He of this tale who decks the flowering meads
Thus with the tale of ancient men proceeds.
When with his lips of sugar Joseph spread
This sugar fresh around Zuleikha's head,
Zuleikha had a garden fair, a mead
With envy that caused Iram's* heart to bleed.
A wall of mud and water* this surrounds:
The bright red rose* on every side abounds.
Branch within branch the trees there interlace,
In modest boldness, though in close embrace.
Its planes, their foot upon the cypress' skirt,
Like necklace round its neck their arms are girt.
The rose upon its bud as litter laid,
Pomegranates making overhead a shade,
On a wide plain the orange-bushes stand,
Their branch the mace, the orange ball in hand,
And in that plain so free from every ill,
The ball of grace they bear away at will.
In beauteous height the palm-tree bears the date,
And to the garden gives its high estate.
Of sweets a harvest every bunch is there
Provision for the sad at heart to share.
Figs and pomegranates there like nurses stand,
For the mead's children juice as milk in hand,
Each bird the fig's juice that might wish to sip,
Opened just as a sucking child its lip.
The sun's bright light, although at midday seen,
Lit with gold rays the latticed green,
And blending with each other sun and shade
With musk and gold was the plain overlaid,
Whilst in the dark the moving sparks of light
Were as rose cymbals with gold bells bedight.
The nightingale from those bells drew its note,
And opened in that azure vault its throat.
A thousand fish there in the willows' shade
With the wind sporting in the rivers played.
Of good and bad the garden clean to keep
The shadows of the trees like besoms sweep.
On the ground green lines as on teacher's board,
The stream had its margin with silver scored,
And the sagacious, on that tablet scored,
Might read the secrets of Creation's Lord.
The red rose as the gently-nurtured fair:
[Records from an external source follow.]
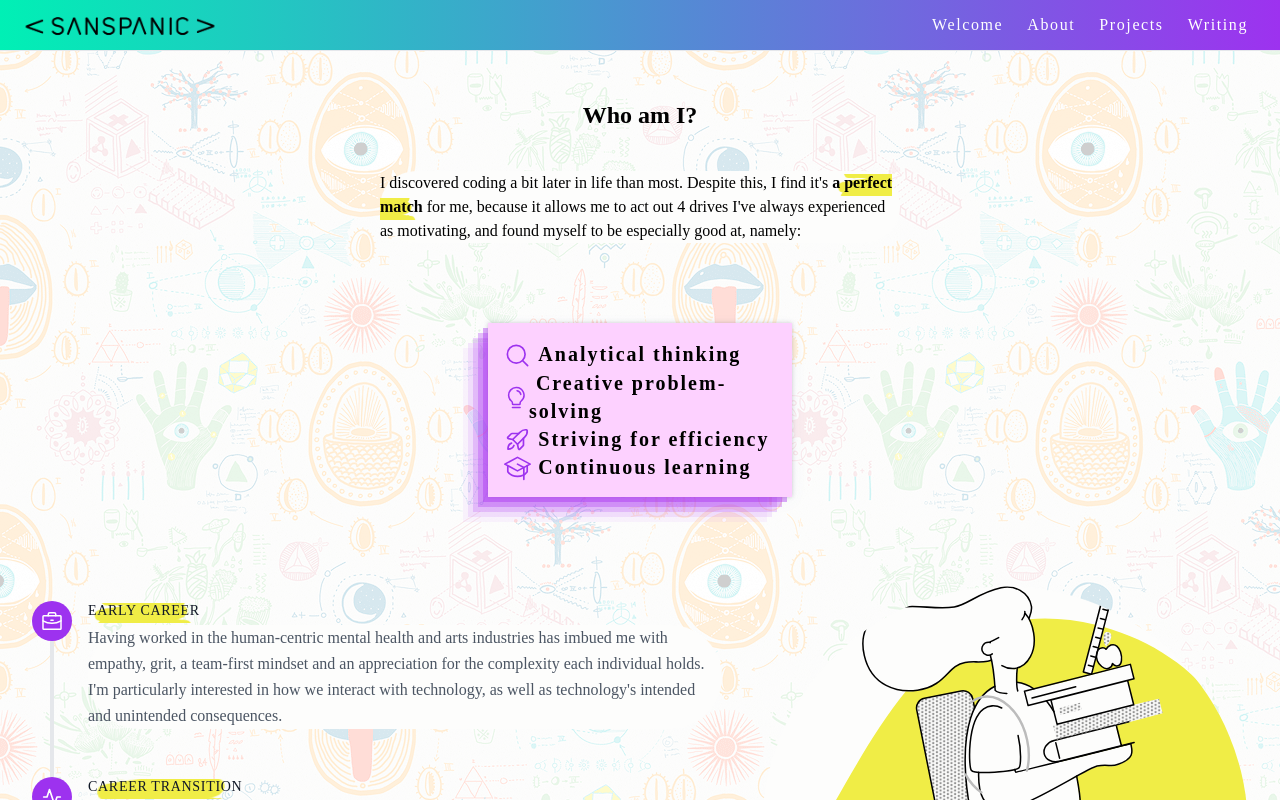
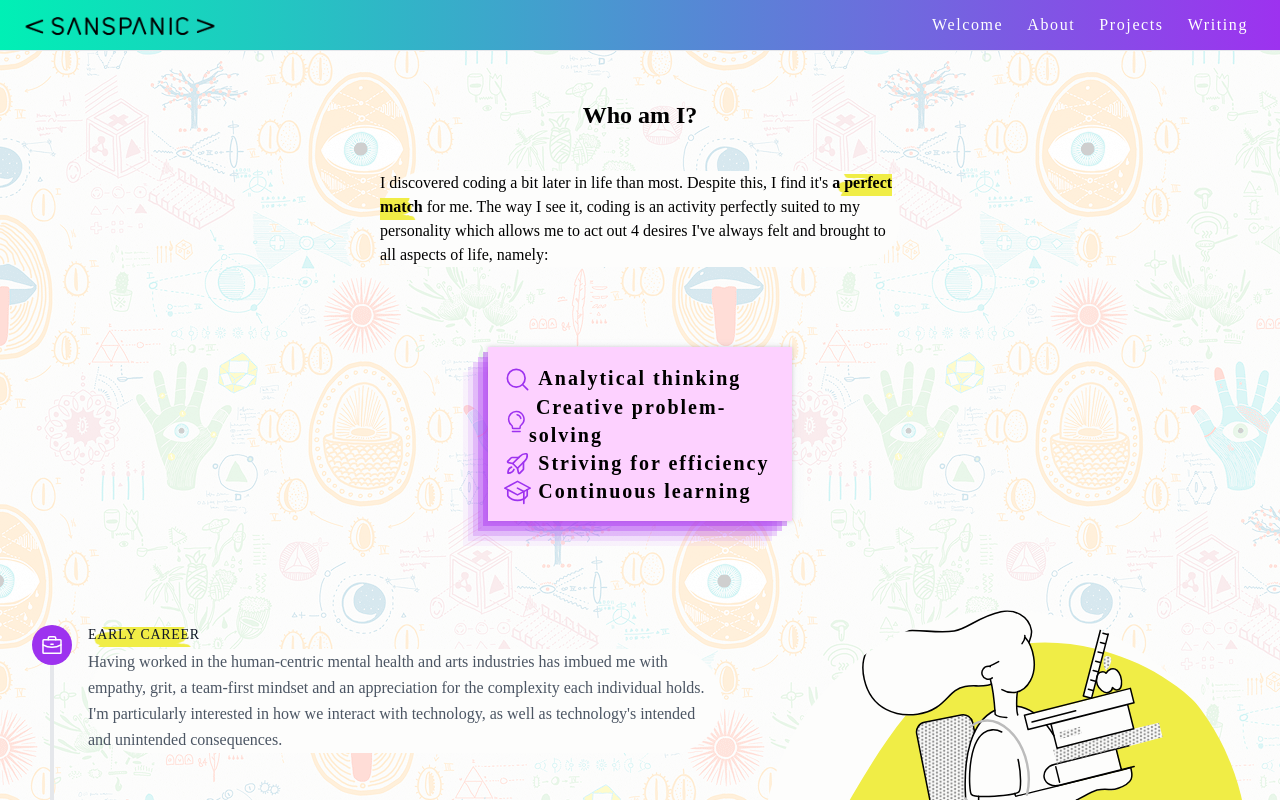
Before and after one commit to sanspanic/portfolio-page, a React (Create React App) app: page /about in a window 1280 px wide. Shown: the top 800 px of the page. Built offline with nearby package versions, Linux system fonts and the light colour scheme; a web font is replaced by a local one.

Commit message:
change wording

```diff
--- a/src/About/CodingBulletPoints.js
+++ b/src/About/CodingBulletPoints.js
@@ -14,8 +14,9 @@ const CodingBulletPoints = () => {
         I discovered coding a bit later in life than most. Despite this, I find
         it's{" "}
         <span className="highlight font-open font-bold">a perfect match</span>{" "}
-        for me, because it allows me to act out 4 drives I've always experienced
-        as motivating, and found myself to be especially good at, namely:
+        for me. The way I see it, coding is an activity perfectly suited to my
+        personality which allows me to act out 4 desires I've always felt and
+        brought to all aspects of life, namely:
       </p>
       <motion.div
         initial={{ opacity: 0, scale: 0 }}
@@ -32,15 +33,15 @@ const CodingBulletPoints = () => {
           </li>
           <li className="flex items-center">
             <Lightbulb size={27} className="text-neon-purple inline" />
-             <span> Creative problem-solving</span>
+            <span> Creative problem-solving</span>
           </li>
           <li className="flex items-center">
             <RocketLaunch size={27} className="text-neon-purple inline" />
-             <span> Striving for efficiency</span>
+            <span> Striving for efficiency</span>
           </li>
           <li className="flex items-center">
             <GraduationCap size={27} className="text-neon-purple inline" />
-             <span> Continuous learning</span>
+            <span> Continuous learning</span>
           </li>
         </ul>
       </motion.div>
```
The yellow rose of lovers as the air.
The breezes twist in wreaths the violet,
And knots of spikenard loosed in freedom set.
The jessamine, tulip and sweet herbs embrace,
And as with silk is decked of earth the face.
In that abode of Huris there they placed
Two fountains, clear as glass with marble graced.
These like each other as a pair of eyes,
One with the other in its clearness vies.
No wound of a pickaxe on these is seen,
And never a scratch from a chisel been.
Should his thought thereto the wise man apply,
Neither joint nor crack would there meet his eye.
And all who behold in their minds took thought
That without a joint were the fountains wrought.
Zuleikha, her heart's sorrow to allay,
When to that garden she would make her way,
One of the fountains full of milk was stored,
And in the other tasty honey poured—
There of that heaven-cradled moon each maid
With milk her hunger or with honey stayed.
Between the fountains there was raised a seat,
For one fate-favoured, like to Joseph, meet.
Thus to his company she bade farewell,
And in the garden bade him work and dwell.
The garden's bird told this tale to the flow'r:
“The gardener fair, and more fair is the bow'r,
“As Eden's hall should mead and rosebed be,
“Gardeners should Rizván and the Huris be.”
A hundred jess'mine-breasted handmaids stood,
All virgins pure and all of purest mood.
As graceful cypresses they waited all,
Ever in service ready at his call.
“May my head,” she told him, “thy footstool be!
“To delight in these is lawful for thee.
“If I to thee am forbidden, alas!
“(Oh! bitter for me should this come to pass!)
“Of these go to her whom thou mayst desire,
“To her to whose union thou mayst aspire;
“Fulfil thou thy desire with her, for this
“The day of youth is the time of bliss.”
Then many commands on her maids she laid:
“Beware, oh! beware now, each sweet-lipped maid,
“In Joseph's service strive with heart and soul:
“If poison come, drink from his hand the bowl—
“Where'er he calls you, go ye there with speed:
“Indulge him with your lives, should there be need.
“Whate'er he order, be ye happy still,
“In every way obedient to his will.
“In gaining him whoe'er may lucky be,
“Let her at once the news impart to me.”
As one impatient, one might say she drew
On her hope's tablet a deceitful view.
Whichever of the band he might approve,
At sleeping time she would towards him move,
Herself there in her place would substitute,
And of his pleasant plant would eat the fruit:
Beneath that beauteous palm-tree would she lie,
And eat its dates, though she ate secretly.
As Joseph there she placed upon his seat,
Her heart and soul she offered at his feet.
The maids before him she placed standing there,
And made them bow before that cypress fair.
Her heart and soul before her friend there lay:
Her body tow'rds her own camp took its way.
Happy the lover who content at heart
From the beloved will at her word depart;
Who when his absence good is in her eyes,
In parting will all patience exercise.
To union when one's love will not agree,
Absence than presence will far sweeter be.